● **Items from a data source**:
****************
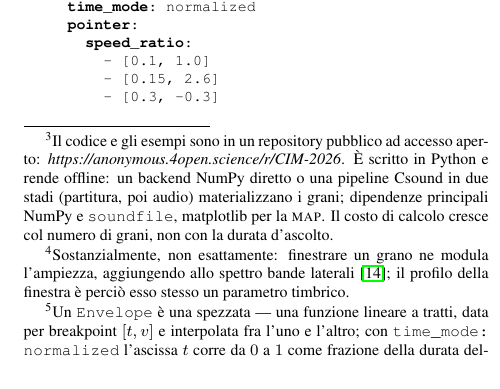
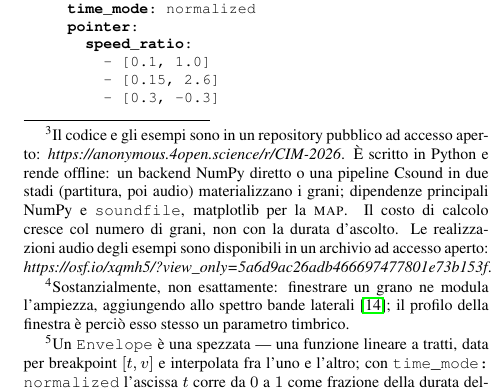
Before and after one commit to DMGiulioRomano/cim2026-granular-engine-paper, a LaTeX paper (paper/paper.tex, which reads paper/sections/20-architettura.tex): part of one column of page 2 of 8, cut so that both start at the same text. Compiled offline with pdfLaTeX.

Commit message:
Aggiunge link audio anonimo (OSF view-only) nella footnote di sec:architettura
Sostituisce il placeholder DOI Zenodo con l'archivio OSF ad accesso aperto
delle realizzazioni audio degli esempi. Aggiorna anche la sezione Audio del
README esempi (Zenodo -> OSF) con nota sull'anonimizzazione contributor per
il double-blind.

Co-Authored-By: Claude Opus 4.8 <noreply@anthropic.com>
Claude-Session: https://claude.ai/code/session_01WEiWUopi4zuuKBpVpeWPBg

```diff
--- a/paper/sections/20-architettura.tex
+++ b/paper/sections/20-architettura.tex
@@ -21,7 +21,9 @@ repository pubblico ad accesso aperto: \emph{https://anonymous.4open.science/r/C
 diretto o una pipeline Csound in due stadi (partitura, poi audio)
 materializzano i grani; dipendenze principali NumPy e \texttt{soundfile},
 matplotlib per la \textsc{map}. Il costo di calcolo cresce col numero di
-grani, non con la durata d'ascolto.} per comporre e con un fine pedagogico, che ritengo
+grani, non con la durata d'ascolto. Le realizzazioni audio degli esempi
+sono disponibili in un archivio ad accesso aperto:
+\emph{https://osf.io/xqmh5/?view\_only=5a6d9ac26adb466697477801e73b153f}.} per comporre e con un fine pedagogico, che ritengo
 possa essere utile a chiunque voglia acquisire consapevolezza
 sulla tecnica come strumento di pensiero compositivo.
 A seguire le condizioni minime di esistenza di uno stream.
```
Also changed, not shown: paper/examples/README.md, paper/sections/20-architettura.tex (2 more changed lines).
****************
● **Work item**:
Look back at the entries above. Retype the line with "Sostituisce il placeholder", the line with "Co-Authored-By: Claude Opus", and all lines in between.

● **Answer area**:
Sostituisce il placeholder DOI Zenodo con l'archivio OSF ad accesso aperto
delle realizzazioni audio degli esempi. Aggiorna anche la sezione Audio del
README esempi (Zenodo -> OSF) con nota sull'anonimizzazione contributor per
il double-blind.

Co-Authored-By: Claude Opus 4.8 <noreply@anthropic.com>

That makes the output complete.